I’ll shovel your sidewalk if you stop your child from screaming. 

If you put my car away at night, I promise to finally get your name right.

I’ll help your kid with his or her homework in exchange for a good column idea. 

If you can get the pilot lit on my space heater, I’ll wash your car.

If you go to Portillo’s for me, I promise to give you a bite of my chocolate cake.

I’ll buy you a drink on Madison Street if you visit my website.

If you can change the clock in my car, I’ll write your next letter of recommendation. 

Buy a copy of the Review and I’ll invite you to be my Facebook friend. 

If you read my novel, I’ll babysit your kids. 

If you play chess with me, I’ll look at your vacation pictures. 

If you give me a lift to the Blue Line, I’ll compliment your hair. 

If you play Scrabble with me, I’ll re-name my dog in your honor. 

I’ll put air in your tires, after you teach me how to Tweet. 

Match my socks and I’ll stop deleting your emails.

It’s too late this year: But if you invite me to Thanksgiving, I’ll do the dishes. 

 John Rice is a columnist/private detective, who has seen his business and family thrive in Forest Park. He thoroughly enjoys life in the village and still gets a thrill smelling Red Hots, watching softball and strolling through cemeteries.
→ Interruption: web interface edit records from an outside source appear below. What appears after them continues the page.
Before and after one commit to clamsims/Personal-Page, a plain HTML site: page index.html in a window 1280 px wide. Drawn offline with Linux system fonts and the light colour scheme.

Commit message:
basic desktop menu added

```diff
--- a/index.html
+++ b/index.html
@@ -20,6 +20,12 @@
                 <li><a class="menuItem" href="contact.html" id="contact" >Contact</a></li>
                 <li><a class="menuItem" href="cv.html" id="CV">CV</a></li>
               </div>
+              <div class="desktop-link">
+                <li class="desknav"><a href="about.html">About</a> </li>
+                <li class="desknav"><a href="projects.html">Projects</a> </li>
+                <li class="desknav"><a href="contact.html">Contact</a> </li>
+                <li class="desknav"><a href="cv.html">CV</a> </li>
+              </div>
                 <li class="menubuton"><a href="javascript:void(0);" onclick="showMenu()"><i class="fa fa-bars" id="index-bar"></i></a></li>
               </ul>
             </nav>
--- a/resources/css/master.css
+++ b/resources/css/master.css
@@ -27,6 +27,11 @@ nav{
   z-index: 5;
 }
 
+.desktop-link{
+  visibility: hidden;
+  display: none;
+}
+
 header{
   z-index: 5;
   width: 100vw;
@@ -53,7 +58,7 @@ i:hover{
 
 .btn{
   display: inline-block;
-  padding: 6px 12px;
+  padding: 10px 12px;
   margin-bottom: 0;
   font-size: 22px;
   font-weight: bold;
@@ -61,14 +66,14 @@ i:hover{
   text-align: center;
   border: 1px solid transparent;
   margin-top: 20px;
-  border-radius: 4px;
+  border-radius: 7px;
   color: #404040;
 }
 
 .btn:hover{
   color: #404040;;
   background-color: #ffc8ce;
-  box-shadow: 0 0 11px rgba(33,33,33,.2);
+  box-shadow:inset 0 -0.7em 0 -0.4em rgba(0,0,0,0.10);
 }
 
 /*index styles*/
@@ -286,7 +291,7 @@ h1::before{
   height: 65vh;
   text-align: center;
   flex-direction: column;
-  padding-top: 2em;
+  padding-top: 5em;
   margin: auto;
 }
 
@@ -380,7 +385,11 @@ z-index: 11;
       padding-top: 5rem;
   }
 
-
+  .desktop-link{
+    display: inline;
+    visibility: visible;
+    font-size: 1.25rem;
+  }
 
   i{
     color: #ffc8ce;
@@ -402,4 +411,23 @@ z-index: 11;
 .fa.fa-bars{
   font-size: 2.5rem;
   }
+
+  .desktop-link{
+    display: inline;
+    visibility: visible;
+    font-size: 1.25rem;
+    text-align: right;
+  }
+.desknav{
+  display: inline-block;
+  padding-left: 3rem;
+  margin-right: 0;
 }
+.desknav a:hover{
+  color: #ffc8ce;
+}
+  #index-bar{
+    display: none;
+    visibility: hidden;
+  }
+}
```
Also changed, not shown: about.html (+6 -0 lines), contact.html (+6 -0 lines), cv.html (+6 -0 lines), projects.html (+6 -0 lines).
John Rice is a columnist/novelist who has seen his family thrive in Forest Park. He has published two books set in the village: The Ghost of Cleopatra and The Doll with the Sad Face.